The research also shows destinations outside the major cities of Sydney, Brisbane, Melbourne and Adelaide are likely to see the biggest tourist numbers.
The findings support a report by market intelligence group MyTravelResearch.com and research platform Glow which found Australia’s beleaguered bushfire affected communities are likely to be among the more popular domestic travel destinations post COVID-19.
The data showed that 53 per cent of Australians’ future travel plans were influenced by bushfire recovery initiatives.
The research of 1,200 people (72 per cent of which were from metropolitan communities and 28 per cent of which were from regional communities) found 43 per cent of those surveyed would travel in Australia in the coming six months.

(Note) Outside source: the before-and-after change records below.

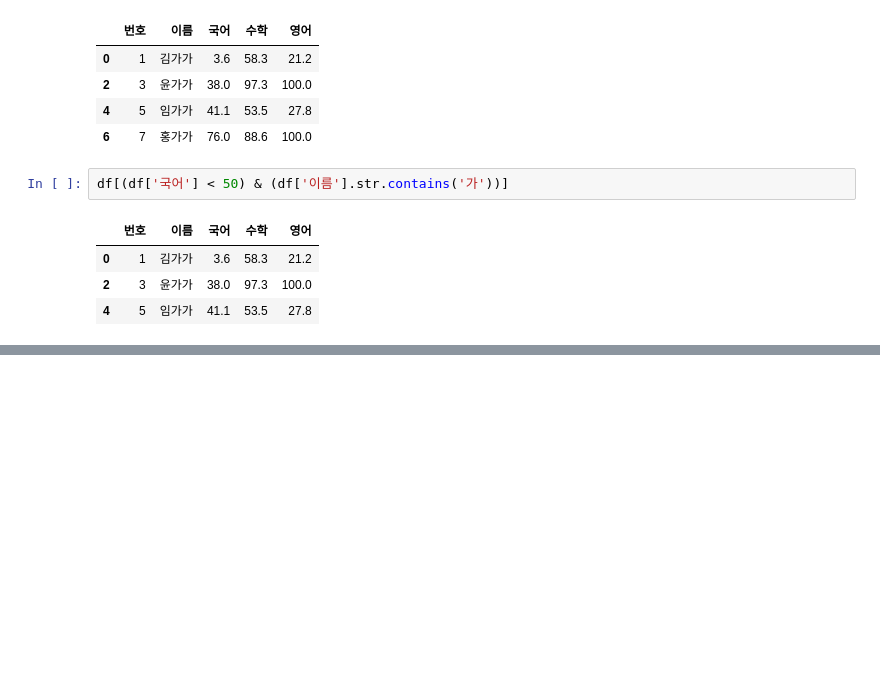
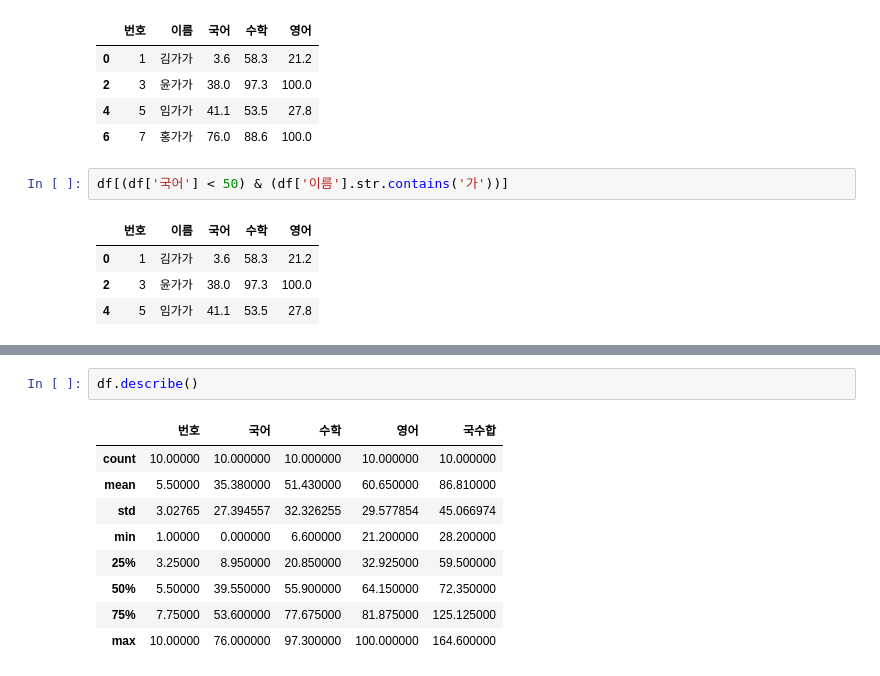
Before and after one commit to urous3814/Sorabol-SharingCamp, a Jupyter notebook: 09/06/Colab.ipynb, the cells around one changed output, grey strips where cells are left out. Drawn from its saved outputs; the diff is of its cells as text; blank space fills up the shorter version.

```diff
--- a/09/06/Colab.ipynb
+++ b/09/06/Colab.ipynb
@@ -369,0 +438,12 @@ df[(df['국어'] < 50) & (df['이름'].str.contains('가'))]
+# %%
+df.describe()
+# %% [output]
+|  | 번호 | 국어 | 수학 | 영어 | 국수합 |
+| count | 10.00000 | 10.000000 | 10.000000 | 10.000000 | 10.000000 |
+| mean | 5.50000 | 35.380000 | 51.430000 | 60.650000 | 86.810000 |
+| std | 3.02765 | 27.394557 | 32.326255 | 29.577854 | 45.066974 |
+| min | 1.00000 | 0.000000 | 6.600000 | 21.200000 | 28.200000 |
+| 25% | 3.25000 | 8.950000 | 20.850000 | 32.925000 | 59.500000 |
+| 50% | 5.50000 | 39.550000 | 55.900000 | 64.150000 | 72.350000 |
+| 75% | 7.75000 | 53.600000 | 77.675000 | 81.875000 | 125.125000 |
+| max | 10.00000 | 76.000000 | 97.300000 | 100.000000 | 164.600000 |
```
Also changed, not shown: parts of 13 cells of this notebook.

Nearly half (49 per cent) said they would, when safe and allowed to do so, consider travelling to a less densely populated area to lower their risk of contracting the virus.
Commenting on the findings, University of Queensland Business School researcher Associate Professor Gabby Walters says despite the fact Australians were being encouraged by federal and state governments to stay at home at present, many of those surveyed had already started researching their next holiday.
“They’re searching for accommodation options and destination-related information that includes attractions and local restaurants and cafes, so they are ready to take their next trip once they’re able to do so.”
Dr Walters says the pandemic has changed our travel behaviours and this will mean that tourism may look slightly different once the restrictions are lifted.
“Our data showed that tourists care more about hygiene standards – in accommodation, airlines, public transport, public facilities and recreational sites – than they did prior to the coronavirus.”
MyTravelResearch.com CEO Carolyn Childs says COVID-19 was the second blow of 2020 for Australian communities still suffering from the effects of the bushfires and drought that are dependent on tourism to help them rebuild their livelihoods.
“While the fall-out of this global crisis leaves devastating impacts across the travel industry, the shift in focus from international air travel to local trips – perhaps starting with day [trips] or nanocations when it is safe to do so, could provide a beacon of hope in an otherwise heartbreaking year for our regional communities.”
Dr Walters agrees Australia’s tourism industry has been heavily impacted as a result of the double whammy, but reiterates the number one motivator for future travel was to support the country’s economy and help boost the tourism sector.
“This news that many Aussies are looking to travel locally as soon as they can is great for tourism operators, sector workers and the industry as a whole.”